Lieutenant-General Samuel Findlay Clark, (1909 – 1998) Order of the British CBE, CD was a Canadian soldier and Chief of the General Staff, the head of the Canadian Army, from 1958 until 1961.[1]


Clark received his early education in Winnipeg[2] and attended the University of Manitoba, graduating with a degree in electrical engineering (BSc EE) in 1932.[3] He subsequently attended the University of Saskatchewan to obtain a degree in mechanical engineering (BSc ME) in 1933.[3]


He enrolled in the Canadian Army in 1933, joining the Royal Canadian Corps of Signals as a Lieutenant.[3]

In 1938, he was promoted to Captain and posted to the Royal Military College of Canada (RMC) as an associate professor of electrical and mechanical engineering.[3] At the time, Harry Crerar was the RMC Commandant and Guy Simonds was the commander of a cadet company.[3] He was appointed Adjutant of the I Canadian Corps Signals.[3]

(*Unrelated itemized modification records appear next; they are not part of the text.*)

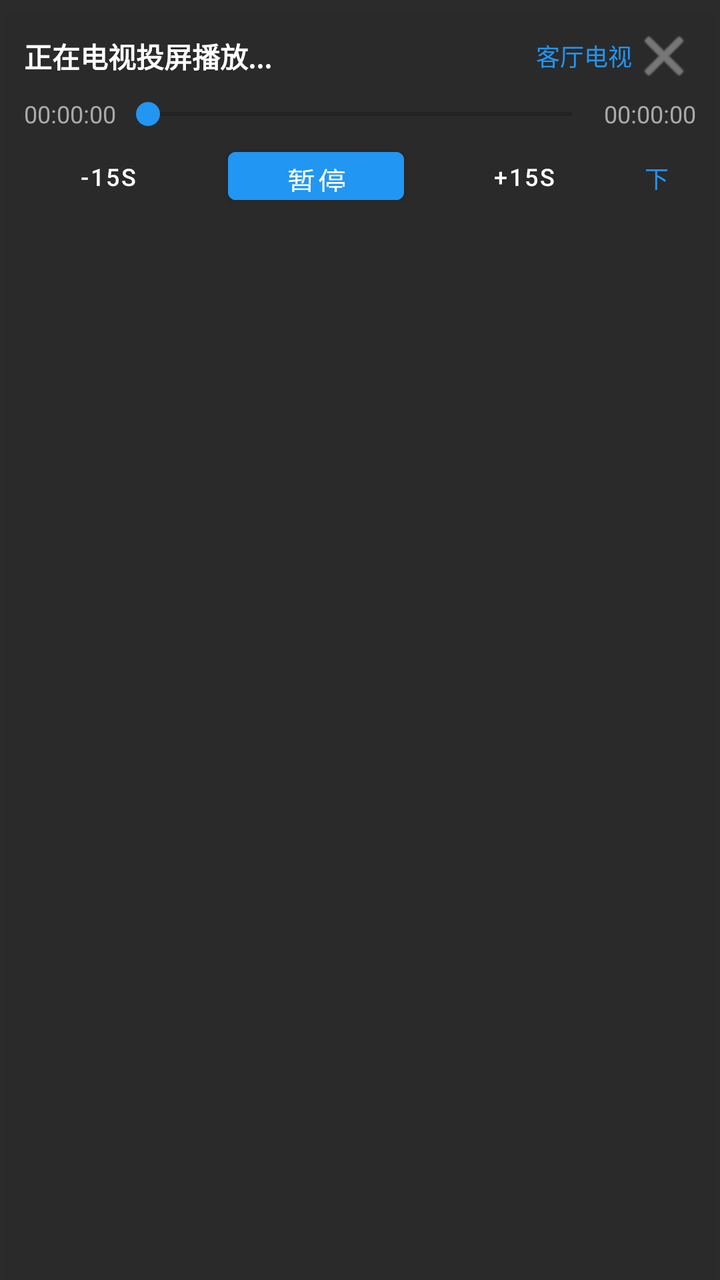
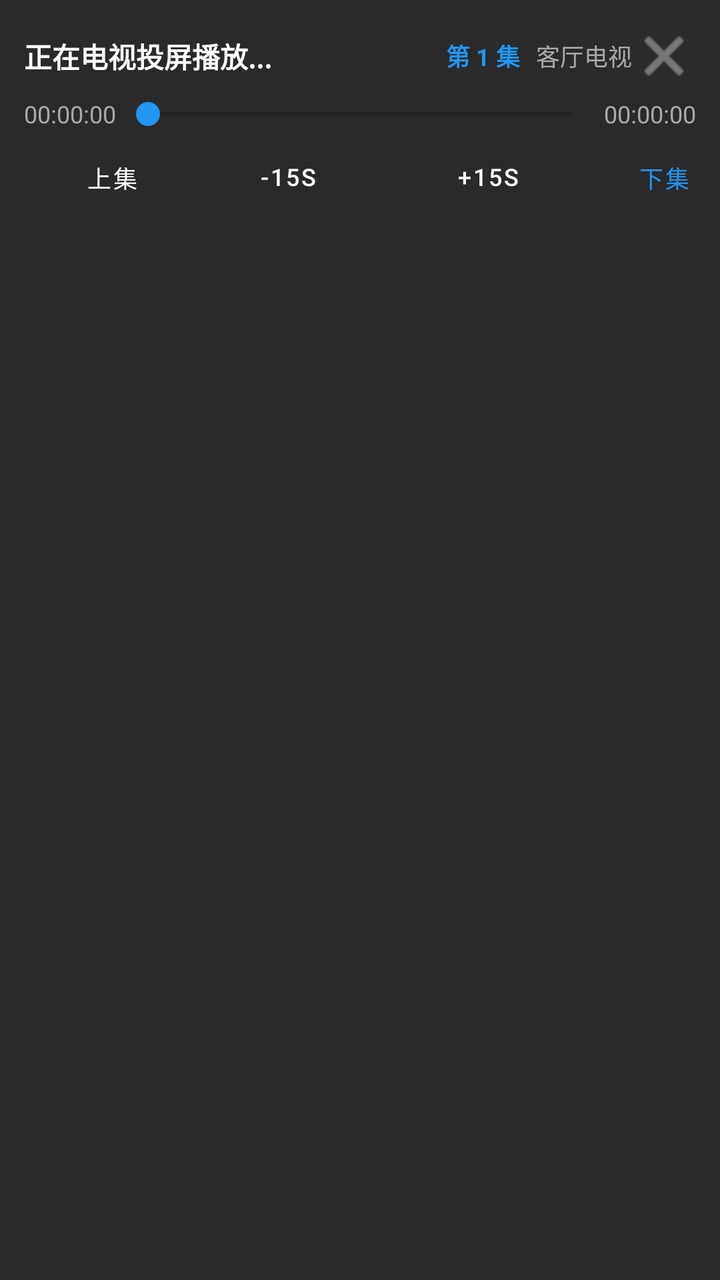

An Android layout rendered at two revisions. The XML below is the earlier revision; the diff shows what the commit changed to produce the second picture.
<!-- AndroidManifest.xml: application theme Theme.BigEyes -->
<!-- res/layout/view_playback_control.xml -->
<?xml version="1.0" encoding="utf-8"?>
<LinearLayout xmlns:android="http://schemas.android.com/apk/res/android"
    xmlns:app="http://schemas.android.com/apk/res-auto"
    android:layout_width="match_parent"
    android:layout_height="wrap_content"
    android:orientation="vertical"
    android:background="@color/control_bar_bg"
    android:padding="12dp"
    android:elevation="8dp">

    
    <LinearLayout
        android:layout_width="match_parent"
        android:layout_height="wrap_content"
        android:orientation="horizontal"
        android:gravity="center_vertical">

        <TextView
            android:id="@+id/tv_playing_title"
            android:layout_width="0dp"
            android:layout_height="wrap_content"
            android:layout_weight="1"
            android:textColor="@color/white"
            android:textSize="14sp"
            android:textStyle="bold"
            android:singleLine="true"
            android:ellipsize="end"
            android:text="正在电视投屏播放..." />

        <TextView
            android:id="@+id/tv_target_device"
            android:layout_width="wrap_content"
            android:layout_height="wrap_content"
            android:textColor="@color/brand_primary"
            android:textSize="12sp"
            android:text="客厅电视"
            android:layout_marginStart="8dp" />

        <ImageButton
            android:id="@+id/btn_close_control"
            android:layout_width="32dp"
            android:layout_height="32dp"
            android:background="?attr/selectableItemBackgroundBorderless"
            android:src="@android:drawable/ic_menu_close_clear_cancel"
            android:tint="@color/text_muted"
            android:contentDescription="关闭播控" />
    </LinearLayout>

    
    <LinearLayout
        android:layout_width="match_parent"
        android:layout_height="wrap_content"
        android:orientation="horizontal"
        android:gravity="center_vertical"
        android:layout_marginTop="4dp">

        <TextView
            android:id="@+id/tv_current_time"
            android:layout_width="wrap_content"
            android:layout_height="wrap_content"
            android:textColor="@color/text_muted"
            android:textSize="12sp"
            android:text="00:00:00" />

        <SeekBar
            android:id="@+id/seekbar_progress"
            android:layout_width="0dp"
            android:layout_height="wrap_content"
            android:layout_weight="1"
            android:max="1000"
            android:progress="0"
            android:thumbTint="@color/brand_primary"
            android:progressTint="@color/brand_primary" />

        <TextView
            android:id="@+id/tv_total_time"
            android:layout_width="wrap_content"
            android:layout_height="wrap_content"
            android:textColor="@color/text_muted"
            android:textSize="12sp"
            android:text="00:00:00" />
    </LinearLayout>

    
    <LinearLayout
        android:layout_width="match_parent"
        android:layout_height="wrap_content"
        android:orientation="horizontal"
        android:gravity="center"
        android:layout_marginTop="4dp">

        <Button
            android:id="@+id/btn_rewind"
            android:layout_width="wrap_content"
            android:layout_height="36dp"
            android:text="-15s"
            android:textSize="12sp"
            style="@style/Widget.MaterialComponents.Button.TextButton"
            android:textColor="@color/white" />

        <Button
            android:id="@+id/btn_play_pause"
            android:layout_width="wrap_content"
            android:layout_height="36dp"
            android:text="暂停"
            android:textSize="14sp"
            android:layout_marginHorizontal="16dp"
            android:backgroundTint="@color/brand_primary"
            android:textColor="@color/white" />

        <Button
            android:id="@+id/btn_forward"
            android:layout_width="wrap_content"
            android:layout_height="36dp"
            android:text="+15s"
            android:textSize="12sp"
            style="@style/Widget.MaterialComponents.Button.TextButton"
            android:textColor="@color/white" />

        <Button
            android:id="@+id/btn_next_episode"
            android:layout_width="wrap_content"
            android:layout_height="36dp"
            android:text="下一集"
            android:textSize="12sp"
            android:layout_marginStart="4dp"
            style="@style/Widget.MaterialComponents.Button.TextButton"
            android:textColor="@color/brand_primary" />

        <Button
            android:id="@+id/btn_stop"
            android:layout_width="wrap_content"
            android:layout_height="36dp"
            android:text="停止"
            android:textSize="12sp"
            android:layout_marginStart="4dp"
            style="@style/Widget.MaterialComponents.Button.TextButton"
            android:textColor="#FF5252" />
    </LinearLayout>

</LinearLayout>
<!-- resources referenced by this layout -->
<resources>
  <color name="brand_primary">#FF2196F3</color>
  <color name="control_bar_bg">#EE1E1E1E</color>
  <color name="text_muted">#FFAAAAAA</color>
  <color name="white">#FFFFFFFF</color>
  <style name="Theme.BigEyes" parent="Theme.MaterialComponents.DayNight.NoActionBar">
          <item name="colorPrimary">@color/brand_primary</item>
          <item name="colorPrimaryVariant">@color/purple_700</item>
          <item name="colorOnPrimary">@color/white</item>
          <item name="colorSecondary">@color/brand_secondary</item>
          <item name="colorSecondaryVariant">@color/teal_700</item>
          <item name="colorOnSecondary">@color/black</item>
          <item name="android:statusBarColor">?attr/colorPrimaryVariant</item>
      </style>
  <color name="purple_700">#FF3700B3</color>
  <color name="brand_secondary">#FF4CAF50</color>
  <color name="teal_700">#FF018786</color>
  <color name="black">#FF000000</color>
</resources>

<!-- the commit's change to res/layout/view_playback_control.xml (unified diff, before → after) -->
@@ -28,10 +28,20 @@
             android:text="正在电视投屏播放..." />
 
         <TextView
+            android:id="@+id/tv_queue_indicator"
+            android:layout_width="wrap_content"
+            android:layout_height="wrap_content"
+            android:textColor="@color/brand_primary"
+            android:textSize="12sp"
+            android:textStyle="bold"
+            android:text="第 1 集"
+            android:layout_marginStart="8dp" />
+
+        <TextView
             android:id="@+id/tv_target_device"
             android:layout_width="wrap_content"
             android:layout_height="wrap_content"
-            android:textColor="@color/brand_primary"
+            android:textColor="@color/text_muted"
             android:textSize="12sp"
             android:text="客厅电视"
             android:layout_marginStart="8dp" />
@@ -86,8 +96,17 @@
         android:layout_width="match_parent"
         android:layout_height="wrap_content"
         android:orientation="horizontal"
-        android:gravity="center"
+        android:gravity="center_vertical"
         android:layout_marginTop="4dp">
+
+        <Button
+            android:id="@+id/btn_previous_episode"
+            android:layout_width="wrap_content"
+            android:layout_height="36dp"
+            android:text="上集"
+            android:textSize="12sp"
+            style="@style/Widget.MaterialComponents.Button.TextButton"
+            android:textColor="@color/white" />
 
         <Button
             android:id="@+id/btn_rewind"
@@ -100,11 +119,12 @@
 
         <Button
             android:id="@+id/btn_play_pause"
-            android:layout_width="wrap_content"
+            android:layout_width="0dp"
             android:layout_height="36dp"
+            android:layout_weight="1"
             android:text="暂停"
-            android:textSize="14sp"
-            android:layout_marginHorizontal="16dp"
+            android:textSize="13sp"
+            android:layout_marginHorizontal="6dp"
             android:backgroundTint="@color/brand_primary"
             android:textColor="@color/white" />
 
@@ -121,11 +141,19 @@
             android:id="@+id/btn_next_episode"
             android:layout_width="wrap_content"
             android:layout_height="36dp"
-            android:text="下一集"
+            android:text="下集"
             android:textSize="12sp"
-            android:layout_marginStart="4dp"
             style="@style/Widget.MaterialComponents.Button.TextButton"
             android:textColor="@color/brand_primary" />
+
+        <Button
+            android:id="@+id/btn_select_episode"
+            android:layout_width="wrap_content"
+            android:layout_height="36dp"
+            android:text="选集"
+            android:textSize="12sp"
+            style="@style/Widget.MaterialComponents.Button.TextButton"
+            android:textColor="@color/white" />
 
         <Button
             android:id="@+id/btn_stop"
@@ -133,7 +161,6 @@
             android:layout_height="36dp"
             android:text="停止"
             android:textSize="12sp"
-            android:layout_marginStart="4dp"
             style="@style/Widget.MaterialComponents.Button.TextButton"
             android:textColor="#FF5252" />
     </LinearLayout>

He served in the Second World War, initially as Commanding Officer of 5th Canadian Armoured Divisional Signals Regiment, and from 1942 as a General Staff Officer at Canadian Military Headquarters in London.[3] In 1943 he was made Chief Signals Officer at the Headquarters of II Canadian Corps and served in North West Europe.[3]

In 1945 he became Deputy Chief of the General Staff in Ottawa before becoming a member of the Military Committee of the Western European Union and then of NATO.[3] He became Quartermaster-General of the Canadian Army in 1951 and General Officer Commanding Central Command at Oakville, Ontario, in 1955.[3] He was appointed Chief of the General Staff in 1958.[3]

He retired in 1961.


From 1 October 1968 until 24 March 1973, Clark served as Colonel Commandant of the new Communications and Electronics Branch.[4] He died in 1998.[5]

Related Items


  1. With material from Wikipedia
  2. Who's who in Canada, Volume 58 edited by Charles Whately Parker, Barnet M. Greene
  3. 3.00 3.01 3.02 3.03 3.04 3.05 3.06 3.07 3.08 3.09 3.10 Robert Engen, "Army Biography," Canadian Army Journal, Volume 11, No.2, Summer 2008 (pp. 93-95).
  4. 90 Years and Counting (Chapter 6)
  5. From a speech given by Dr. R.H. Roy about the Lieutenant-General S. F. Clark, CBE CD Scholarship University of Victoria